→ **PROBLEM STATEMENT**
Would you reproduce each of the records below precisely, with the pictures left out?

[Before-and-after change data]
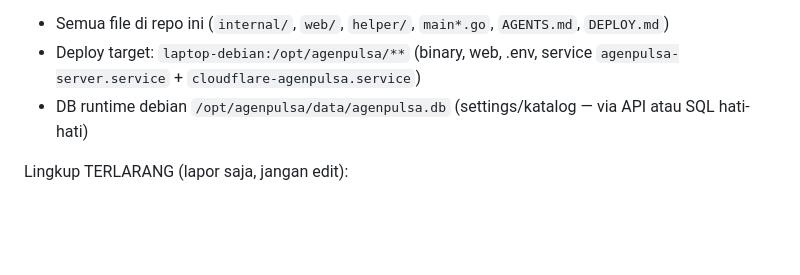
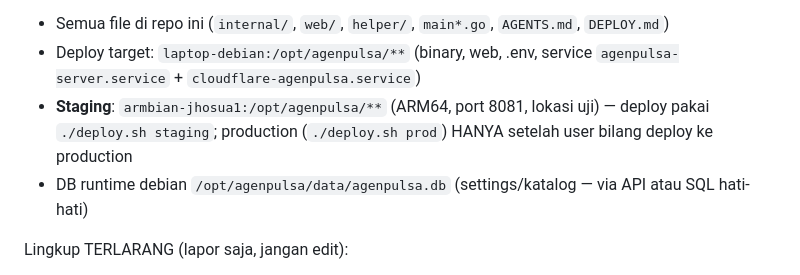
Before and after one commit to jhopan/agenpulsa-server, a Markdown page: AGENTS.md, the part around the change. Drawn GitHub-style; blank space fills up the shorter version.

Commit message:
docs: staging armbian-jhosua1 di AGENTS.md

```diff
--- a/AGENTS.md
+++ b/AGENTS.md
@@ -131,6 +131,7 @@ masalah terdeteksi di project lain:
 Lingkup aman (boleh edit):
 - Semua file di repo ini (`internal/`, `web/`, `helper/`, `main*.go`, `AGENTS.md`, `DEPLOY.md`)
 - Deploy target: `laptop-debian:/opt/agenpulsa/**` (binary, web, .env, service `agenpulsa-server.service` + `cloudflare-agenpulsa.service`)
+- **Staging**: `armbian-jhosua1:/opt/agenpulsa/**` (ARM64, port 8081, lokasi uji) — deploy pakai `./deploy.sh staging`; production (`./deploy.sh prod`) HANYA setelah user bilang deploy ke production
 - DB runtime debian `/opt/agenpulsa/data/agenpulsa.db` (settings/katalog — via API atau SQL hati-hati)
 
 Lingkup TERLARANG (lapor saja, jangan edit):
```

→ **THE COMPLETED TASK**
Before and after one commit to jhopan/agenpulsa-server, a Markdown page: AGENTS.md, the part around the change. Drawn GitHub-style; blank space fills up the shorter version.

Commit message:
docs: staging armbian-jhosua1 di AGENTS.md

```diff
--- a/AGENTS.md
+++ b/AGENTS.md
@@ -131,6 +131,7 @@ masalah terdeteksi di project lain:
 Lingkup aman (boleh edit):
 - Semua file di repo ini (`internal/`, `web/`, `helper/`, `main*.go`, `AGENTS.md`, `DEPLOY.md`)
 - Deploy target: `laptop-debian:/opt/agenpulsa/**` (binary, web, .env, service `agenpulsa-server.service` + `cloudflare-agenpulsa.service`)
+- **Staging**: `armbian-jhosua1:/opt/agenpulsa/**` (ARM64, port 8081, lokasi uji) — deploy pakai `./deploy.sh staging`; production (`./deploy.sh prod`) HANYA setelah user bilang deploy ke production
 - DB runtime debian `/opt/agenpulsa/data/agenpulsa.db` (settings/katalog — via API atau SQL hati-hati)
 
 Lingkup TERLARANG (lapor saja, jangan edit):
```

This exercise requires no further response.